Many peo­ple have com­plained that the clin­i­cal tri­als of the HPV vac­cine have used the num­ber of pre­can­cer­ous lesions, as opposed to actu­al can­cers, as an end­point. How­ev­er, there was a prac­ti­cal rea­son for this: You would expect ZERO can­cers in either group: the vac­ci­nat­ed and the unvac­ci­nat­ed. The women in the clin­i­cal tri­als were being so close­ly mon­i­tored that any cer­vi­cal lesion would be found and removed before it became malig­nant.

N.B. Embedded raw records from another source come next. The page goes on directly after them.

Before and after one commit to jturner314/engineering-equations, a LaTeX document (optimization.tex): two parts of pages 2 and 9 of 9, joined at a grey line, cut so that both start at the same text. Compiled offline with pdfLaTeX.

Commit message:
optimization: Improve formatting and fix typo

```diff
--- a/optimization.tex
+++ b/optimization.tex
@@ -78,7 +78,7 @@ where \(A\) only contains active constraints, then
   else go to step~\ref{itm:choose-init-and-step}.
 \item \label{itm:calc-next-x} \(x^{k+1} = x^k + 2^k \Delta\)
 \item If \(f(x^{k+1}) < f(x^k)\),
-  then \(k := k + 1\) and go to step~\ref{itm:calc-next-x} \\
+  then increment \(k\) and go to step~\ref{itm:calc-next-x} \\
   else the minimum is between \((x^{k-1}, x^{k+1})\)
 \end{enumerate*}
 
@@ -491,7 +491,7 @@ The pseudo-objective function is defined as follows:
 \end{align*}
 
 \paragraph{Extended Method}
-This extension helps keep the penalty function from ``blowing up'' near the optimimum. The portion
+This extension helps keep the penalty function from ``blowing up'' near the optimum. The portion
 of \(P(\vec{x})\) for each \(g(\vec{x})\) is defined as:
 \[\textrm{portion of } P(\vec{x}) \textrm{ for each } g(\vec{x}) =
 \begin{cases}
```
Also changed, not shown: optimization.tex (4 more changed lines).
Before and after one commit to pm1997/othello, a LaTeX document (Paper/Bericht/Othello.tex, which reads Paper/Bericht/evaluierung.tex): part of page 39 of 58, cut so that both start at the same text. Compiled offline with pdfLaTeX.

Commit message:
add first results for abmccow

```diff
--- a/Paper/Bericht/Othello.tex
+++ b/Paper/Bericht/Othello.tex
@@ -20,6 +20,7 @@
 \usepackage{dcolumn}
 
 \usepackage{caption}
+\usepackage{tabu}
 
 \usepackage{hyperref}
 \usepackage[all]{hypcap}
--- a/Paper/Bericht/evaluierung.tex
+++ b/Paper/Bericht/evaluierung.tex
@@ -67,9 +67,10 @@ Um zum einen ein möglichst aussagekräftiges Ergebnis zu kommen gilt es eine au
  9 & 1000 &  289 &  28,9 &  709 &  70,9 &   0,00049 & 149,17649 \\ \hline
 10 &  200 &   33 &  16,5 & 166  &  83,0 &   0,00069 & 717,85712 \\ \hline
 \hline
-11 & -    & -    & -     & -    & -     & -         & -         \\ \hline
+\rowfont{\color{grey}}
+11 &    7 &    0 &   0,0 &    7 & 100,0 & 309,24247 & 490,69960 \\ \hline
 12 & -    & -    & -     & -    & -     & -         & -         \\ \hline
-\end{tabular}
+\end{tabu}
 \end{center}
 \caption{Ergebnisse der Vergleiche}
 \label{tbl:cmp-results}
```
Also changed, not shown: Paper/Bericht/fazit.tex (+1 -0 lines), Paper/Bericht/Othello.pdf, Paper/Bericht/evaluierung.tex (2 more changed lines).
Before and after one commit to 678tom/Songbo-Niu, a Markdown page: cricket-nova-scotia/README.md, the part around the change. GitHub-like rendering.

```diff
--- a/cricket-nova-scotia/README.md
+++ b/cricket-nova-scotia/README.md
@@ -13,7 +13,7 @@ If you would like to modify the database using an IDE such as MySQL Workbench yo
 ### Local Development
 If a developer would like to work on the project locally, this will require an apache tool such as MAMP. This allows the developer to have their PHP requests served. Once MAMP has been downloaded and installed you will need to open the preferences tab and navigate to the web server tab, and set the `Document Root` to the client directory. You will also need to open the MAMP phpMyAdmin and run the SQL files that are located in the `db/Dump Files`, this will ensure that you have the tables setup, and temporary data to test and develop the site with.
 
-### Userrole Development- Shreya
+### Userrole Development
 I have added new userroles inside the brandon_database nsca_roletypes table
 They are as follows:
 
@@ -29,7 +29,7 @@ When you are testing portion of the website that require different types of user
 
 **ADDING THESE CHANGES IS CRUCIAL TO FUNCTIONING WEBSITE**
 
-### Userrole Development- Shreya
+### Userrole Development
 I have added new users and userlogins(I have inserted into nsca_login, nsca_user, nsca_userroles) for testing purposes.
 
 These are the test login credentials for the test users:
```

The HPV infec­tion can cause a wart-like lesion on the out­er sur­face of the cervix, which is the neck of the womb. These lesions con­sist of abnor­mal, HPV-infect­ed cells. The dan­ger­ous strains of HPV block some of the process­es that would nor­mal­ly cause an abnor­mal cell to com­mit sui­cide. Because these process­es are blocked, the HPV virus can enable its host cells to sur­vive, even though they are defec­tive. Unfor­tu­nate­ly, this means that the host cells can sur­vive long enough to col­lect enough muta­tions to become malig­nant. It takes about 10 years for the lesion to become malig­nant.

Why the HPV vaccine is important

If you could find and remove all of these pre­can­cer­ous lesions before they become malig­nant, you could pre­vent all cer­vi­cal can­cers. That is why the reg­u­la­to­ry author­i­ties let the vac­cine spon­sor use the num­ber of pre­can­cer­ous lesions as the end­point in the study. Unfor­tu­nate­ly, not all women get reg­u­lar pelvic exams, and some lesions can be missed dur­ing an exam.  Also, HPV can cause lesions that are hard­er to diag­nose at a cur­able stage. That’s why vac­ci­na­tion is impor­tant.

Since the vac­cine is so effec­tive, it can actu­al­ly stop the tar­get­ed strains of HPV from cir­cu­lat­ing among the next gen­er­a­tion. Ulti­mate­ly, we will judge the val­ue of the HPV vac­cine by see­ing how sharply the num­ber of cer­vi­cal can­cers and oth­er can­cers drops in the coun­tries that vac­ci­nat­ed their young peo­ple against HPV.


Pho­to by AJC1